Tell us a little bit about your background
My name is Ania Witkowska. I studied history and art history in Poland. I taught at the high school level in Poland before emigrating to Ireland where I collaborated with well-known Irish poet Dave Lordan on a project, “Akavade and Machine,” that used prose and photographs to illustrate both real life and the life of the imagination on a newly built Irish housing estate.
Since coming to the United States I have traveled frequently with my life partner Joe to see the beautiful space and nature of this land. We both love travel and the shared experience of things around us. We are also very fond of bicycles and we try to cycle everywhere we can.

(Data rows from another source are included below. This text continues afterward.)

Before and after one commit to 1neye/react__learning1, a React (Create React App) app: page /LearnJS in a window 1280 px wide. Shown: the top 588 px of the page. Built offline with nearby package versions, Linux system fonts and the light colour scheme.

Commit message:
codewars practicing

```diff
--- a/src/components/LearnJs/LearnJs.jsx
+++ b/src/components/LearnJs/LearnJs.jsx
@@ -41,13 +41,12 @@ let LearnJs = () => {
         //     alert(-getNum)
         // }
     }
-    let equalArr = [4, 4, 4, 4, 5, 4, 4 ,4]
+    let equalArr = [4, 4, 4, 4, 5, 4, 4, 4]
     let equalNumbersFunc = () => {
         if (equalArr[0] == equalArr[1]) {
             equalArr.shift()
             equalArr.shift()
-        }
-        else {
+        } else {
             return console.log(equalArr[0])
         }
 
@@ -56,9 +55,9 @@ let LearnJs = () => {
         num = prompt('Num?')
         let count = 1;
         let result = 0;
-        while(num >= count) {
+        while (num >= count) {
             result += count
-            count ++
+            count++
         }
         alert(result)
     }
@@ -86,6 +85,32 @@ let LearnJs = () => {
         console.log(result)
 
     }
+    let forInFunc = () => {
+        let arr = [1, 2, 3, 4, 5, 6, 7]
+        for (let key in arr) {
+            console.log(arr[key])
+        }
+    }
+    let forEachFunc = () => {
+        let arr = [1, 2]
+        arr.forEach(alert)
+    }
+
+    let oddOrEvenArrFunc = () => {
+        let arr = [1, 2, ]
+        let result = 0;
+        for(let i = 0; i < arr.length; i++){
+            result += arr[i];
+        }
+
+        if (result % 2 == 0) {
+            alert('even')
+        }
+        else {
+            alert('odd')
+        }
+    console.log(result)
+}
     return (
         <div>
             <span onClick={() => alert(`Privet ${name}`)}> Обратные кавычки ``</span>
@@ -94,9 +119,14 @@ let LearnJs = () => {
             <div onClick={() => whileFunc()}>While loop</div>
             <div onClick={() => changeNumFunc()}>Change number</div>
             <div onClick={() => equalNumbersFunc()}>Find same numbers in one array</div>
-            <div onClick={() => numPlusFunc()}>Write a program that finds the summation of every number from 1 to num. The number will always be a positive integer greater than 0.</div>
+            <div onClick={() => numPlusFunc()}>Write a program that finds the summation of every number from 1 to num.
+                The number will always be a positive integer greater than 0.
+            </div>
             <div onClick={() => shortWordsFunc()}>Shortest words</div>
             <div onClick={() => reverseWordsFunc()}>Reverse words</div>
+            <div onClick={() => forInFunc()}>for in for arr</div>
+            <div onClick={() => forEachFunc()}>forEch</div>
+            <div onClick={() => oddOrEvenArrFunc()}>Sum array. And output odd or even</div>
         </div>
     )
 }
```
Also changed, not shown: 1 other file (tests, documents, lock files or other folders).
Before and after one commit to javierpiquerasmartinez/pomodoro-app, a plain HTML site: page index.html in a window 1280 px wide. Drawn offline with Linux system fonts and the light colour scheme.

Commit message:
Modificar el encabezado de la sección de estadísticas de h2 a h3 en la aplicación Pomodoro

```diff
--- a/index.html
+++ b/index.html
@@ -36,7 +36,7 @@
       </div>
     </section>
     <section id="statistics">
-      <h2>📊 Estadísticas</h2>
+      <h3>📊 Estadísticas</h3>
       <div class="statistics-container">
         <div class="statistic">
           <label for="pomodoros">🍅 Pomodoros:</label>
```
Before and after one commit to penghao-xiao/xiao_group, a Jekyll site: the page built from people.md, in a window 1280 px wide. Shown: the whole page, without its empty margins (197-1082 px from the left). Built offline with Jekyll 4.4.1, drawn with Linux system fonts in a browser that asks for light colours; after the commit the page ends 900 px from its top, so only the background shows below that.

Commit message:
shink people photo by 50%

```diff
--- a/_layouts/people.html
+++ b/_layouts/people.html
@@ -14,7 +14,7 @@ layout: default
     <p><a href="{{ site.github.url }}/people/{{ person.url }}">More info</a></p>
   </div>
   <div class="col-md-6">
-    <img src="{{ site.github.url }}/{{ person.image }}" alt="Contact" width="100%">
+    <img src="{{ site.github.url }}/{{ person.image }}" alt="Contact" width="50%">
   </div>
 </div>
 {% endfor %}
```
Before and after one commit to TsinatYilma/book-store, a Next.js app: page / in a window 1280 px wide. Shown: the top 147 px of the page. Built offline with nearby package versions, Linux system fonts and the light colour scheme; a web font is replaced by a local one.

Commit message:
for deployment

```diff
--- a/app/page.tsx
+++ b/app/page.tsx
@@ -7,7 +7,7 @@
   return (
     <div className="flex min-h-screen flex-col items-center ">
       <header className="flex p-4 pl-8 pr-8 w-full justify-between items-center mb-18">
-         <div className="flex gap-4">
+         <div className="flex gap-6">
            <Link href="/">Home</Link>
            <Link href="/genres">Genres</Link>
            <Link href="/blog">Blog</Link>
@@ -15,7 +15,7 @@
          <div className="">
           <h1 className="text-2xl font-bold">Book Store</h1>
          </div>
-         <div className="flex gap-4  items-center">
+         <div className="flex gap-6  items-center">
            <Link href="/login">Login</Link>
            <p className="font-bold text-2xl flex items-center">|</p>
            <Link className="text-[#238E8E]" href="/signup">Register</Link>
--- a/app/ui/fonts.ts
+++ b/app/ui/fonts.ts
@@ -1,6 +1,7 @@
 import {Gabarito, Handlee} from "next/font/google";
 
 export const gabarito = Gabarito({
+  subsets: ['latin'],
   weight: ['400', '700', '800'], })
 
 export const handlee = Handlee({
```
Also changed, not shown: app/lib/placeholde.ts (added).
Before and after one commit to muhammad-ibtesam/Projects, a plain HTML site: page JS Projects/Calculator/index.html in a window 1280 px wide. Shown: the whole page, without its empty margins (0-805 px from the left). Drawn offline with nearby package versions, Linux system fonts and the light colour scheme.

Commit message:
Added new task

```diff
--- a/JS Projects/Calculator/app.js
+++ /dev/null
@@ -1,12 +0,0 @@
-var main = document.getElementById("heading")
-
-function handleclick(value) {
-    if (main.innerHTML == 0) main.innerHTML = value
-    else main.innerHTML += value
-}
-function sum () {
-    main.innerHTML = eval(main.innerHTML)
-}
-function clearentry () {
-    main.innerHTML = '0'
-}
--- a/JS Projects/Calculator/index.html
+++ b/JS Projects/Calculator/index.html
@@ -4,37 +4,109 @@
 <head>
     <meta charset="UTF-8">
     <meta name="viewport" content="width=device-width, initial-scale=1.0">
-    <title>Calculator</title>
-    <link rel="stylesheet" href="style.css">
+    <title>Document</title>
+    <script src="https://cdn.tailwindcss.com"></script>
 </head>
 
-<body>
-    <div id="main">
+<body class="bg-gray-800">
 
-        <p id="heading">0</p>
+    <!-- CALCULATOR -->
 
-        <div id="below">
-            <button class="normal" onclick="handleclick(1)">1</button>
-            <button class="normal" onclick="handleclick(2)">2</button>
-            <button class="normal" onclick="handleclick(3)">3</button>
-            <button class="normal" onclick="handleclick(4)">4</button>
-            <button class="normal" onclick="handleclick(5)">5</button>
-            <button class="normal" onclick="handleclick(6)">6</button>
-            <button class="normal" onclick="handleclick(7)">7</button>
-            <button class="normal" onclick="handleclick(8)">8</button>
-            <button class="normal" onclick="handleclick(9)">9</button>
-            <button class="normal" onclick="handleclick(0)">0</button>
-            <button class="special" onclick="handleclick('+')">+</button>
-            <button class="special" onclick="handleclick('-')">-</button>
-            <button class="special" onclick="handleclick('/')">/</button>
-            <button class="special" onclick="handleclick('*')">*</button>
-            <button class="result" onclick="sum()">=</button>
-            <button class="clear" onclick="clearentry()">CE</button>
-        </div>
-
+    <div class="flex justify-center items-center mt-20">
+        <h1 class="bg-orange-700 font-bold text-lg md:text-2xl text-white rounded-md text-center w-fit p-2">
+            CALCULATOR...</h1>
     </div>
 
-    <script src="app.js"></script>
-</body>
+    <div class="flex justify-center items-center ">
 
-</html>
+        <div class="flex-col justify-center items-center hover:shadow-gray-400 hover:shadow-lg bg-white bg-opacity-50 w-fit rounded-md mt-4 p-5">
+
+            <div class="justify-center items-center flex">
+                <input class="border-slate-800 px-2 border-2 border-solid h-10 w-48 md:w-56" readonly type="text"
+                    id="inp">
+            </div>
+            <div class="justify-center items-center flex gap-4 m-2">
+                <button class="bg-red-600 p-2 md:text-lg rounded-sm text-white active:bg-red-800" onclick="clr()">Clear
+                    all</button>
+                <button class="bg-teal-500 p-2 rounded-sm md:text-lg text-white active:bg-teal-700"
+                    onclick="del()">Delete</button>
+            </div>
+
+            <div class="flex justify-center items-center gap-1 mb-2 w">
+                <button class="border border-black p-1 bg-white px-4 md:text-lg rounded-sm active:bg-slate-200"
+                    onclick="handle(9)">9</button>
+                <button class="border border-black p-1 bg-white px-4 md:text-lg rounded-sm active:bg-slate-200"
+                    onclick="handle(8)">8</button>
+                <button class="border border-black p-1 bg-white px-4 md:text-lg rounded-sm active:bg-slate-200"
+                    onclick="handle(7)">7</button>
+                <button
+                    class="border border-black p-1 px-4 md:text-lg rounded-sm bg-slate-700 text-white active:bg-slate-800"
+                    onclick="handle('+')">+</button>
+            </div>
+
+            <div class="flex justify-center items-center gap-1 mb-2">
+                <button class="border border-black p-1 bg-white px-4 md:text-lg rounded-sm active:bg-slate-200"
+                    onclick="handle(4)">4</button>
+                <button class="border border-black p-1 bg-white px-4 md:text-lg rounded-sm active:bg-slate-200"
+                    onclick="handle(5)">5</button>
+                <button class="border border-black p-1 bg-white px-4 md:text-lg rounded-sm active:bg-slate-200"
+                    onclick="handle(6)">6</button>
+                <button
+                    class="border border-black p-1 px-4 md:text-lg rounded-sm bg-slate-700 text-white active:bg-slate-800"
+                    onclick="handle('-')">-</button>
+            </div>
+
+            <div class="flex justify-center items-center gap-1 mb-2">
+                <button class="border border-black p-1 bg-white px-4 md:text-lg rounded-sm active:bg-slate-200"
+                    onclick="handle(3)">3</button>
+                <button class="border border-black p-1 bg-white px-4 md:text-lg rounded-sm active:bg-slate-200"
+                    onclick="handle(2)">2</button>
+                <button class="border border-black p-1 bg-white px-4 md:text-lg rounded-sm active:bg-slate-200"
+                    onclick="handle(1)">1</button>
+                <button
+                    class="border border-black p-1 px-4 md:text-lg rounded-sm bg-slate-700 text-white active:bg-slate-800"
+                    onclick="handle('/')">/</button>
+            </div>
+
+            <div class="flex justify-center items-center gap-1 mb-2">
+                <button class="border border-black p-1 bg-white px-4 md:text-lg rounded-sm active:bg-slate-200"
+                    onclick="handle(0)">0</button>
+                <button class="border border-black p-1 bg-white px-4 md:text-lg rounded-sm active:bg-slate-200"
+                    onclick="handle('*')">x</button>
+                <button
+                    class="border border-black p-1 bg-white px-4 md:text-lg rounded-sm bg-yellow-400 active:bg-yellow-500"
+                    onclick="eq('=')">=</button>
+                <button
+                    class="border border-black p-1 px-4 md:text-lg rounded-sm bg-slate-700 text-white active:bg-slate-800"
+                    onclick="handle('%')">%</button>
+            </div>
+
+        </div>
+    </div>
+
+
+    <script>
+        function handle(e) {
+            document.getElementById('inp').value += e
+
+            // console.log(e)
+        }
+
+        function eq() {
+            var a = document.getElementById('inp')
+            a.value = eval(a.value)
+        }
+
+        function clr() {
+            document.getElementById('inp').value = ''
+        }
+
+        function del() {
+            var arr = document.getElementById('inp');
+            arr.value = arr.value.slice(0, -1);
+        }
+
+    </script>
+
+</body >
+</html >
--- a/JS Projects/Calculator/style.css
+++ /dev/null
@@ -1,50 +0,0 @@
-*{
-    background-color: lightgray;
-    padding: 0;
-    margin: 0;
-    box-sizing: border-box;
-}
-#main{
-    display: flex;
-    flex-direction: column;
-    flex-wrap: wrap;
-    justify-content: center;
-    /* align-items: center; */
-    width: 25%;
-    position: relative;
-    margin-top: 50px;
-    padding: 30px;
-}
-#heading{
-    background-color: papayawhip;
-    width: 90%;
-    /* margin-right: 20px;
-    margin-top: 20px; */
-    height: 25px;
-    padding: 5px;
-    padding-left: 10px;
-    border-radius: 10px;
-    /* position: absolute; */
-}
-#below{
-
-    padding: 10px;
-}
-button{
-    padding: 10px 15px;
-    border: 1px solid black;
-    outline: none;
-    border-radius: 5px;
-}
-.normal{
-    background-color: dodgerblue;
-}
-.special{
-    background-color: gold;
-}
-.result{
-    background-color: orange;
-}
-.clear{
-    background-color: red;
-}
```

I have always loved creating things with my own hands and sharing my love of craft and design with everyone who appreciates things that are carefully made with a lot of thought and attention. I first began sewing when I was 11 years old. Making things with my hands really relaxes and rejuvenates me. In some way it is giving and taking.
How did Koko Gallery begin?
The designs of Lena Corwin inspired me to begin creating my own stamps and fabric prints. I used these fabrics to design and sew original gifts for my friends. They liked the gifts so much that they encouraged me to begin sharing my creations with other people. One friend, Petrina, invited me to her house for “sewing days”–a kind of group sewing party! Another friend, Agata, surprised me with a wonderful gift: a new sewing machine. And my partner, Joe, always believes in my art work and encourages my creativity. And here is the beginning of KOKO Gallery, where friends played an important role.
What’s the inspiration behind your work?
Nature was always important for me: infinite forms and structures, variety of light, colors…
I was fascinated by French Impressionists in hight school and this led me to photography. I began looking for photographs showing the human touches in the objects and forms of everyday life. I strived to preserve the many images around me that showed the delicate structure of life.
Sewing and printing are a way for me to develop artworks that provide sensory reminders of the past–something delightful, soft and fragrant like basil, grapes, apples or garlic. I would like to touch people senses through my products, wake up their imagination through simplicity. I work with linen, felt, silk, cotton–all fabrics from nature.
Who are your favorite designers/artists?
The great masters always occupy an important space in mind: Michelangelo Buonarroti, , , Henfi de Toulouse-Lautrec and Paul Gauguin. and his emphasis on nature–like incorporating the outdoors into the indoors, or always building in harmony with nature by, for example, never placing a home on a hilltop “because then you take away the hilltop”–are ideas that constantly inspire me. I also admire the photographers E Atget, , D. Arbus, J. Pierson, Tomasz Tomaszewski, T. Sikora…
Music also inspires my creativity.
What’s a typical day-in-your-life at the studio?
I draw every product first and then I think about how to make it real. When the project involves a stamp, I carve it on rubber and affix it to a plastic board. Then I use a brush to place paint onto every part of stamp. Next is printing.
Some of my projects began in my mind during sleep. I wake up and I tell Joe all about my night dreams: lights, forms, pictures and artworks.
When I’m creating something, I never pay attention to time. I stay focused on my idea. Sometimes the results differ from my original idea and I like this too.
Creation is part of life. Life is creation.